Version comparison data
──────────────────────────────
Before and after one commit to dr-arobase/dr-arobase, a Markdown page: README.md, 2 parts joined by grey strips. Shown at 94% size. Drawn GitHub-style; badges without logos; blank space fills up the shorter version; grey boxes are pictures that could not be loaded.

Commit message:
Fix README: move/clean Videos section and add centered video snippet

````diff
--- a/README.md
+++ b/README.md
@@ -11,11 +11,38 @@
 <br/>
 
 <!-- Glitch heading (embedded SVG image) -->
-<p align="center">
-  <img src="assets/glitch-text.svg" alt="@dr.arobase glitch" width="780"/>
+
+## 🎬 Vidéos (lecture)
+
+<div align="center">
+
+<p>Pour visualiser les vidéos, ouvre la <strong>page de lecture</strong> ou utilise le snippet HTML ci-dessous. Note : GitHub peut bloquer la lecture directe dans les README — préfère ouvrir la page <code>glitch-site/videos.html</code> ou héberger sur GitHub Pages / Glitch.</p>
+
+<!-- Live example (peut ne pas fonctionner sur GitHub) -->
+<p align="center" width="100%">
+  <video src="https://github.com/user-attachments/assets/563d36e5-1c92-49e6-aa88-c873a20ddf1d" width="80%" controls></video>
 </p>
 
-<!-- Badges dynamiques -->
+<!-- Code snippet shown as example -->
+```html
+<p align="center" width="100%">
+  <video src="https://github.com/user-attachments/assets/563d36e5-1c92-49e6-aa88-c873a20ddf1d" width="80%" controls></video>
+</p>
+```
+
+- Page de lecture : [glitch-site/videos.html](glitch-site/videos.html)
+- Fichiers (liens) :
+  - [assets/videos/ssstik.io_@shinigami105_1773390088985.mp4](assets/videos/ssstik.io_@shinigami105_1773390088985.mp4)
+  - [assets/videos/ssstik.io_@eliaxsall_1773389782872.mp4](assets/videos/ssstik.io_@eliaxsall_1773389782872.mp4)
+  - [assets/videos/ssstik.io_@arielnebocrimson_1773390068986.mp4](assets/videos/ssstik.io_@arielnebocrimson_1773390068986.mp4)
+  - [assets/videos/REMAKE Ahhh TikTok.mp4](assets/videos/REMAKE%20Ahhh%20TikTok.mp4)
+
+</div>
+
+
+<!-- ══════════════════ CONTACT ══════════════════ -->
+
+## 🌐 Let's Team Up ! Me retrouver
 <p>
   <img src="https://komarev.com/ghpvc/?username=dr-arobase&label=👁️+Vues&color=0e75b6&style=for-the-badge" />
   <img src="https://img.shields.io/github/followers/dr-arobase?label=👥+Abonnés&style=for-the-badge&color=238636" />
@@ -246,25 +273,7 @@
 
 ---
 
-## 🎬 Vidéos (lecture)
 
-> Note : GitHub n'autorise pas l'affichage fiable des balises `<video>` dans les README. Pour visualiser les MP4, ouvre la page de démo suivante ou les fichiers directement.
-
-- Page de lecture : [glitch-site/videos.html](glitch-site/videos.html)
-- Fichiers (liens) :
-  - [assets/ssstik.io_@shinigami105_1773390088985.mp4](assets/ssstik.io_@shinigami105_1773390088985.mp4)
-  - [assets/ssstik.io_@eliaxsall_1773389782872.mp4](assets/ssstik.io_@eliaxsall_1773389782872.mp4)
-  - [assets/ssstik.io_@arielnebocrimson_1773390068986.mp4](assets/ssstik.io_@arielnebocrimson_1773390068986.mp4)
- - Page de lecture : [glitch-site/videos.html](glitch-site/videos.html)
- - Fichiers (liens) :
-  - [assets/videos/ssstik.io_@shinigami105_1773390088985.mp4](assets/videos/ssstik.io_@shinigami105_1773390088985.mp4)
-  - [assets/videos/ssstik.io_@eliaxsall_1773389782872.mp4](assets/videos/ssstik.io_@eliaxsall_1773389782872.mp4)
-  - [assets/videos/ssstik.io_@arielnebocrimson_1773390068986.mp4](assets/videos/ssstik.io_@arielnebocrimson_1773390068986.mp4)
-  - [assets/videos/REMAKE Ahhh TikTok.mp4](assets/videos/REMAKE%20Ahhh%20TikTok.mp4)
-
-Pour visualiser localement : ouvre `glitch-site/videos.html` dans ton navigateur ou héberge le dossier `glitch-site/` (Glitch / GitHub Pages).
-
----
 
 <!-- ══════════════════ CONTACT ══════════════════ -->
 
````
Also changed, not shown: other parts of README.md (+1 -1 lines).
──────────────────────────────
AIM OF THE EXERCISE
An exact restatement of all the entries above is needed.

EXERCISE RESULT
Before and after one commit to dr-arobase/dr-arobase, a Markdown page: README.md, 2 parts joined by grey strips. Shown at 94% size. Drawn GitHub-style; badges without logos; blank space fills up the shorter version; grey boxes are pictures that could not be loaded.

Commit message:
Fix README: move/clean Videos section and add centered video snippet

````diff
--- a/README.md
+++ b/README.md
@@ -11,11 +11,38 @@
 <br/>
 
 <!-- Glitch heading (embedded SVG image) -->
-<p align="center">
-  <img src="assets/glitch-text.svg" alt="@dr.arobase glitch" width="780"/>
+
+## 🎬 Vidéos (lecture)
+
+<div align="center">
+
+<p>Pour visualiser les vidéos, ouvre la <strong>page de lecture</strong> ou utilise le snippet HTML ci-dessous. Note : GitHub peut bloquer la lecture directe dans les README — préfère ouvrir la page <code>glitch-site/videos.html</code> ou héberger sur GitHub Pages / Glitch.</p>
+
+<!-- Live example (peut ne pas fonctionner sur GitHub) -->
+<p align="center" width="100%">
+  <video src="https://github.com/user-attachments/assets/563d36e5-1c92-49e6-aa88-c873a20ddf1d" width="80%" controls></video>
 </p>
 
-<!-- Badges dynamiques -->
+<!-- Code snippet shown as example -->
+```html
+<p align="center" width="100%">
+  <video src="https://github.com/user-attachments/assets/563d36e5-1c92-49e6-aa88-c873a20ddf1d" width="80%" controls></video>
+</p>
+```
+
+- Page de lecture : [glitch-site/videos.html](glitch-site/videos.html)
+- Fichiers (liens) :
+  - [assets/videos/ssstik.io_@shinigami105_1773390088985.mp4](assets/videos/ssstik.io_@shinigami105_1773390088985.mp4)
+  - [assets/videos/ssstik.io_@eliaxsall_1773389782872.mp4](assets/videos/ssstik.io_@eliaxsall_1773389782872.mp4)
+  - [assets/videos/ssstik.io_@arielnebocrimson_1773390068986.mp4](assets/videos/ssstik.io_@arielnebocrimson_1773390068986.mp4)
+  - [assets/videos/REMAKE Ahhh TikTok.mp4](assets/videos/REMAKE%20Ahhh%20TikTok.mp4)
+
+</div>
+
+
+<!-- ══════════════════ CONTACT ══════════════════ -->
+
+## 🌐 Let's Team Up ! Me retrouver
 <p>
   <img src="https://komarev.com/ghpvc/?username=dr-arobase&label=👁️+Vues&color=0e75b6&style=for-the-badge" />
   <img src="https://img.shields.io/github/followers/dr-arobase?label=👥+Abonnés&style=for-the-badge&color=238636" />
@@ -246,25 +273,7 @@
 
 ---
 
-## 🎬 Vidéos (lecture)
 
-> Note : GitHub n'autorise pas l'affichage fiable des balises `<video>` dans les README. Pour visualiser les MP4, ouvre la page de démo suivante ou les fichiers directement.
-
-- Page de lecture : [glitch-site/videos.html](glitch-site/videos.html)
-- Fichiers (liens) :
-  - [assets/ssstik.io_@shinigami105_1773390088985.mp4](assets/ssstik.io_@shinigami105_1773390088985.mp4)
-  - [assets/ssstik.io_@eliaxsall_1773389782872.mp4](assets/ssstik.io_@eliaxsall_1773389782872.mp4)
-  - [assets/ssstik.io_@arielnebocrimson_1773390068986.mp4](assets/ssstik.io_@arielnebocrimson_1773390068986.mp4)
- - Page de lecture : [glitch-site/videos.html](glitch-site/videos.html)
- - Fichiers (liens) :
-  - [assets/videos/ssstik.io_@shinigami105_1773390088985.mp4](assets/videos/ssstik.io_@shinigami105_1773390088985.mp4)
-  - [assets/videos/ssstik.io_@eliaxsall_1773389782872.mp4](assets/videos/ssstik.io_@eliaxsall_1773389782872.mp4)
-  - [assets/videos/ssstik.io_@arielnebocrimson_1773390068986.mp4](assets/videos/ssstik.io_@arielnebocrimson_1773390068986.mp4)
-  - [assets/videos/REMAKE Ahhh TikTok.mp4](assets/videos/REMAKE%20Ahhh%20TikTok.mp4)
-
-Pour visualiser localement : ouvre `glitch-site/videos.html` dans ton navigateur ou héberge le dossier `glitch-site/` (Glitch / GitHub Pages).
-
----
 
 <!-- ══════════════════ CONTACT ══════════════════ -->
 
````
Also changed, not shown: other parts of README.md (+1 -1 lines).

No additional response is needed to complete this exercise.